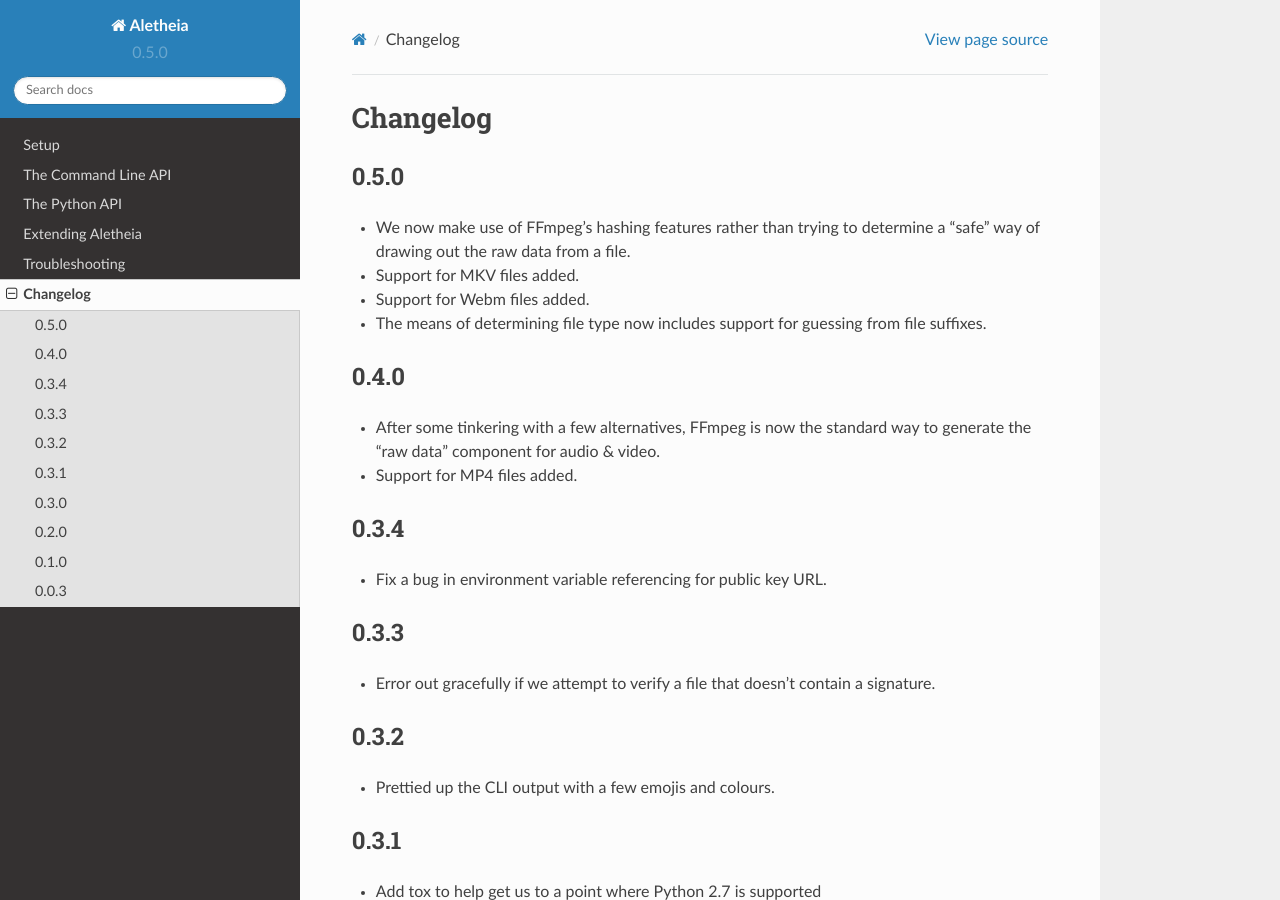
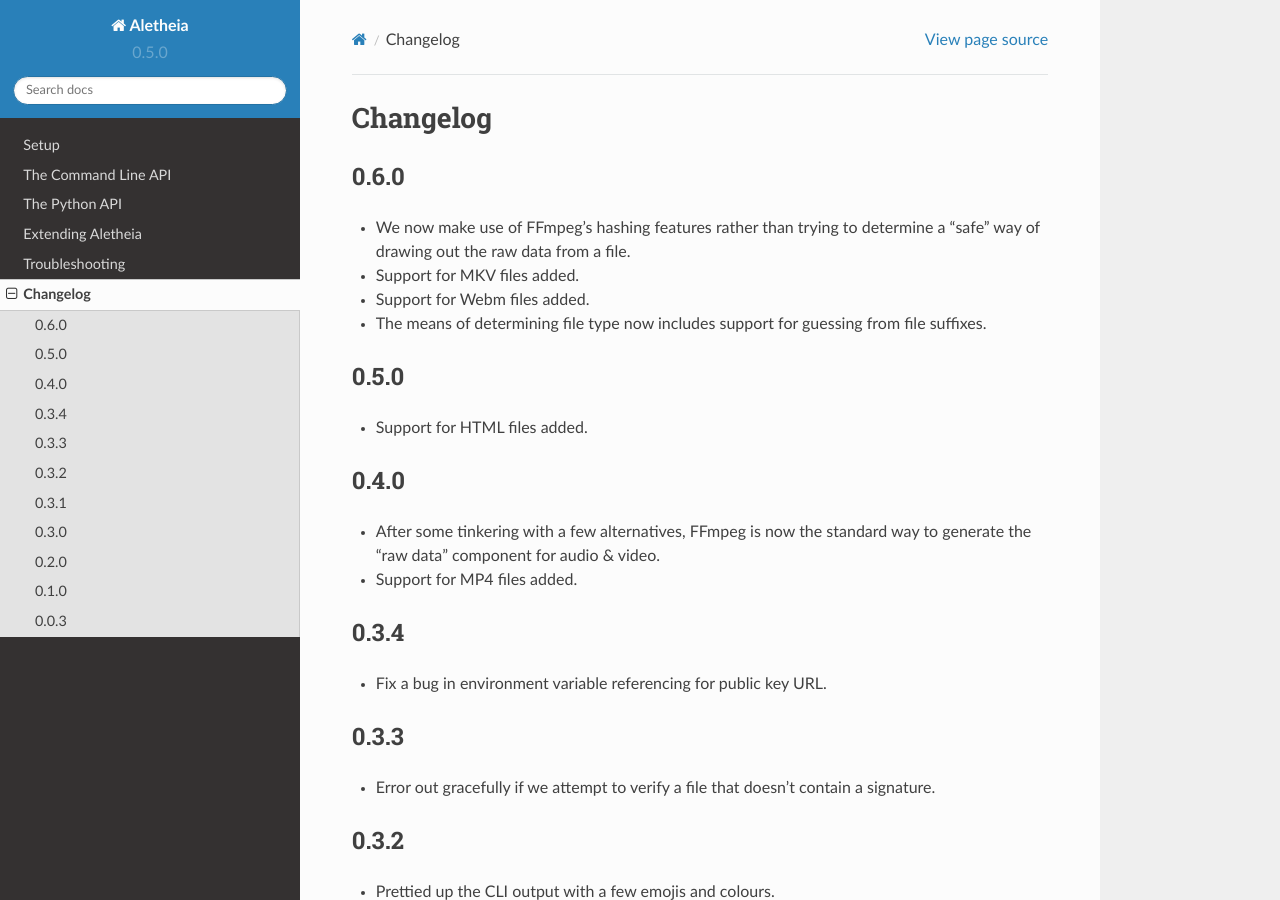
Before and after one commit to danielquinn/pyletheia, a Sphinx documentation site: the page built from docs/changelog.rst, in a window 1280 px wide and 900 px high. Built offline with Sphinx 7.4.7 and the Read the Docs theme 2.0.0, drawn with Linux system fonts in a browser that asks for light colours.

Commit message:
Fix the version numbers in the changelog

```diff
--- a/docs/changelog.rst
+++ b/docs/changelog.rst
@@ -3,7 +3,7 @@
 Changelog
 #########
 
-0.5.0
+0.6.0
 =====
 * We now make use of FFmpeg's hashing features rather than trying to determine
   a "safe" way of drawing out the raw data from a file.
@@ -11,6 +11,10 @@ Changelog
 * Support for Webm files added.
 * The means of determining file type now includes support for guessing from
   file suffixes.
+
+0.5.0
+=====
+* Support for HTML files added.
 
 0.4.0
 =====
```
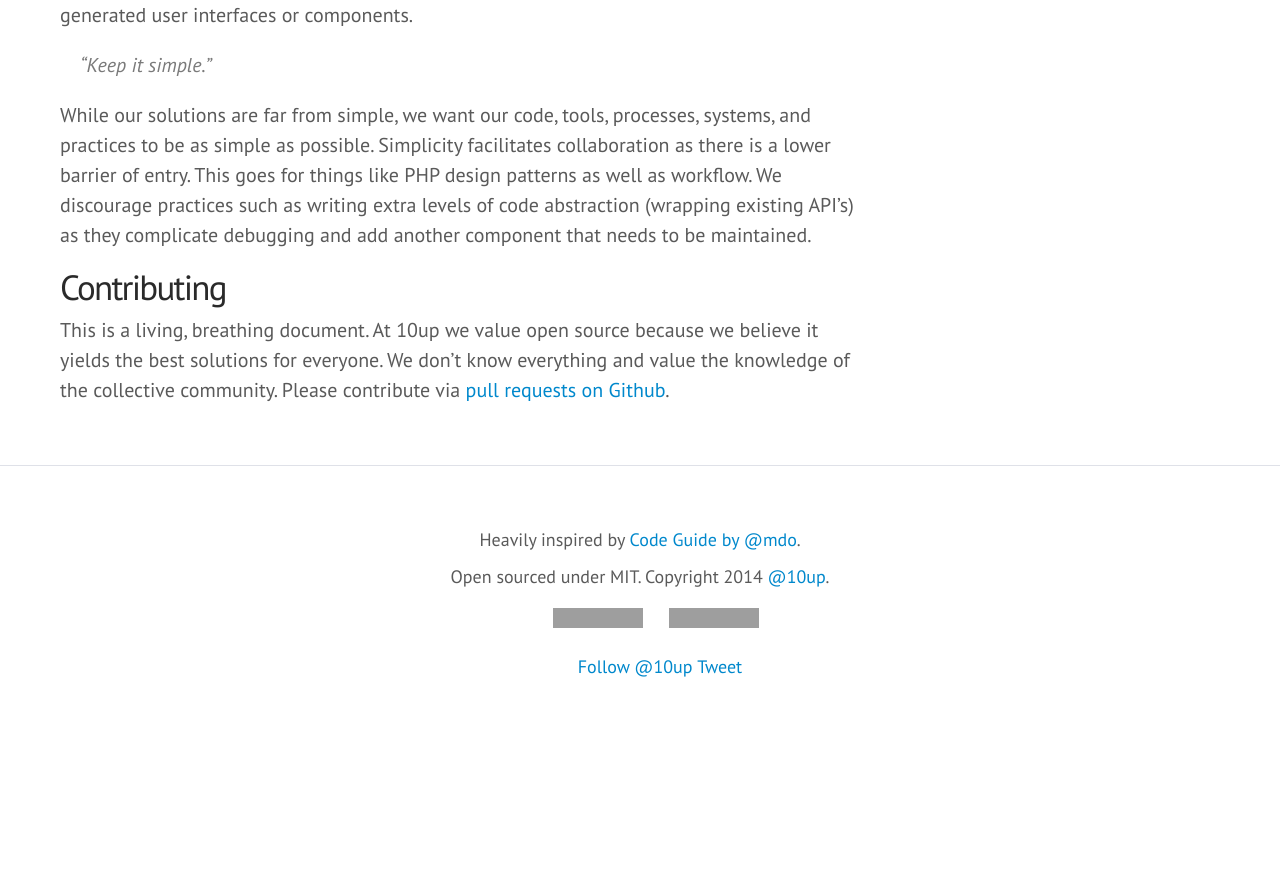
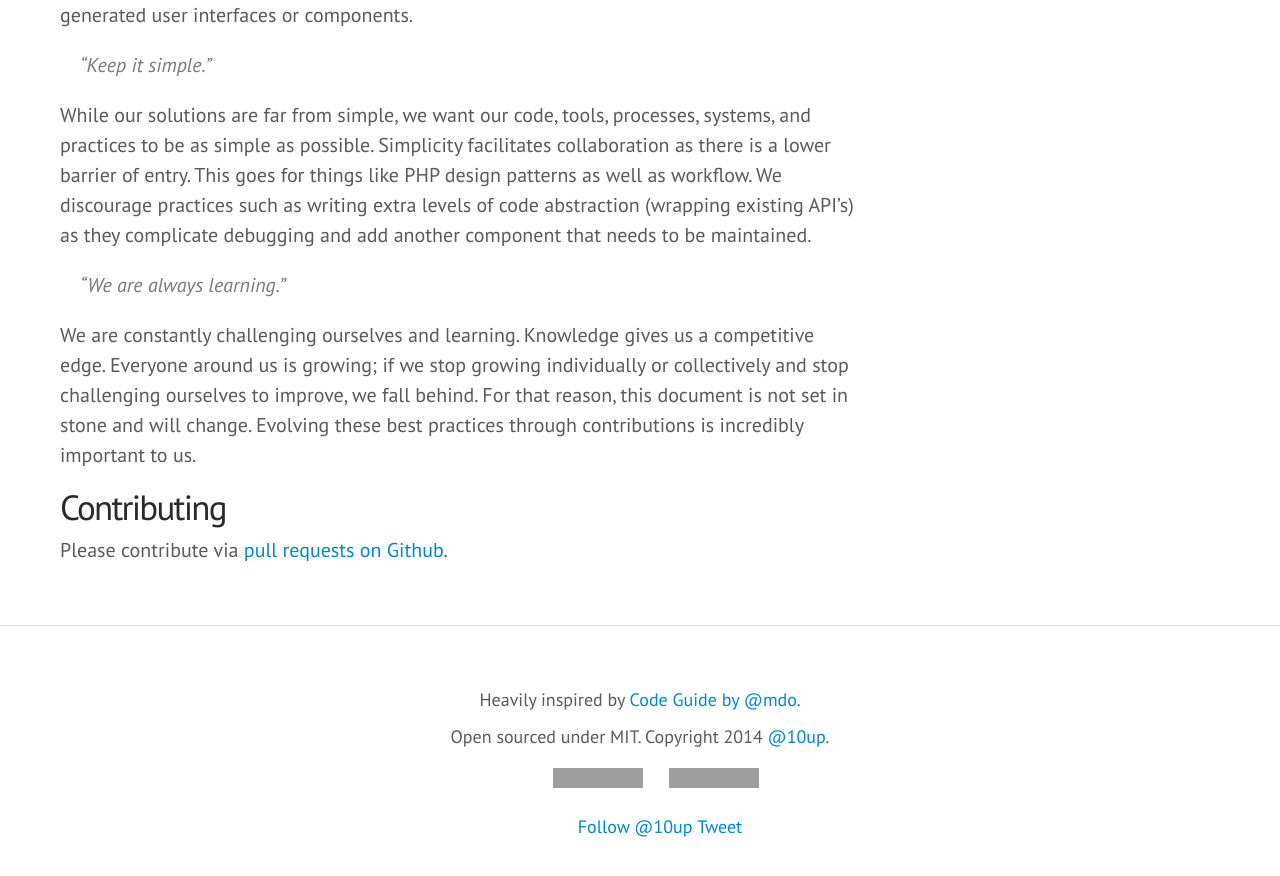
Before and after one commit to 10up/Engineering-Best-Practices, a Jekyll site: the page built from index.md, in a window 1280 px wide and 900 px high, scrolled down 2535 px. Shown: the top 876 px of the window. Built offline with Jekyll 4.4.1, drawn with Linux system fonts in a browser that asks for light colours; some web fonts are replaced; Markdown is read by kramdown in place of the engine named in the settings; comment, search, counter and statistics services are not loaded; before the commit the page ends 3275 px from its top, so only the background shows below that; grey boxes are pictures that could not be loaded.

Commit message:
Add learning philosophy

```diff
--- a/_includes/markdown/Introduction.md
+++ b/_includes/markdown/Introduction.md
@@ -20,6 +20,10 @@ As such, the content management experience cannot be made to be generic. We don'
 
 While our solutions are far from simple, we want our code, tools, processes, systems, and practices to be as simple as possible. Simplicity facilitates collaboration as there is a lower barrier of entry. This goes for things like PHP design patterns as well as workflow. We discourage practices such as writing extra levels of code abstraction (wrapping existing API's) as they complicate debugging and add another component that needs to be maintained.
 
+> "We are always learning."
+
+We are constantly challenging ourselves and learning. Knowledge gives us a competitive edge. Everyone around us is growing; if we stop growing individually or collectively and stop challenging ourselves to improve, we fall behind. For that reason, this document is not set in stone and will change. Evolving these best practices through contributions is incredibly important to us.
+
 ### Contributing
 
-This is a living, breathing document. At 10up we value open source because we believe it yields the best solutions for everyone. We don't know everything and value the knowledge of the collective community. Please contribute via [pull requests on Github](https://github.com/10up/Engineering-Best-Practices).
+Please contribute via [pull requests on Github](https://github.com/10up/Engineering-Best-Practices).
```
▬▬▬▬▬▬
# YOUR INSTRUCTIONS:
Copy every line of the listing containing the string "from".

# RESPONSE TO THIS TASK:
Before and after one commit to danielquinn/pyletheia, a Sphinx documentation site: the page built from docs/changelog.rst, in a window 1280 px wide and 900 px high. Built offline with Sphinx 7.4.7 and the Read the Docs theme 2.0.0, drawn with Linux system fonts in a browser that asks for light colours.
   a "safe" way of drawing out the raw data from a file.
 * The means of determining file type now includes support for guessing from
Before and after one commit to 10up/Engineering-Best-Practices, a Jekyll site: the page built from index.md, in a window 1280 px wide and 900 px high, scrolled down 2535 px. Shown: the top 876 px of the window. Built offline with Jekyll 4.4.1, drawn with Linux system fonts in a browser that asks for light colours; some web fonts are replaced; Markdown is read by kramdown in place of the engine named in the settings; comment, search, counter and statistics services are not loaded; before the commit the page ends 3275 px from its top, so only the background shows below that; grey boxes are pictures that could not be loaded.
 While our solutions are far from simple, we want our code, tools, processes, systems, and practices to be as simple as possible. Simplicity facilitates collaboration as there is a lower barrier of entry. This goes for things like PHP design patterns as well as workflow. We discourage practices such as writing extra levels of code abstraction (wrapping existing API's) as they complicate debugging and add another component that needs to be maintained.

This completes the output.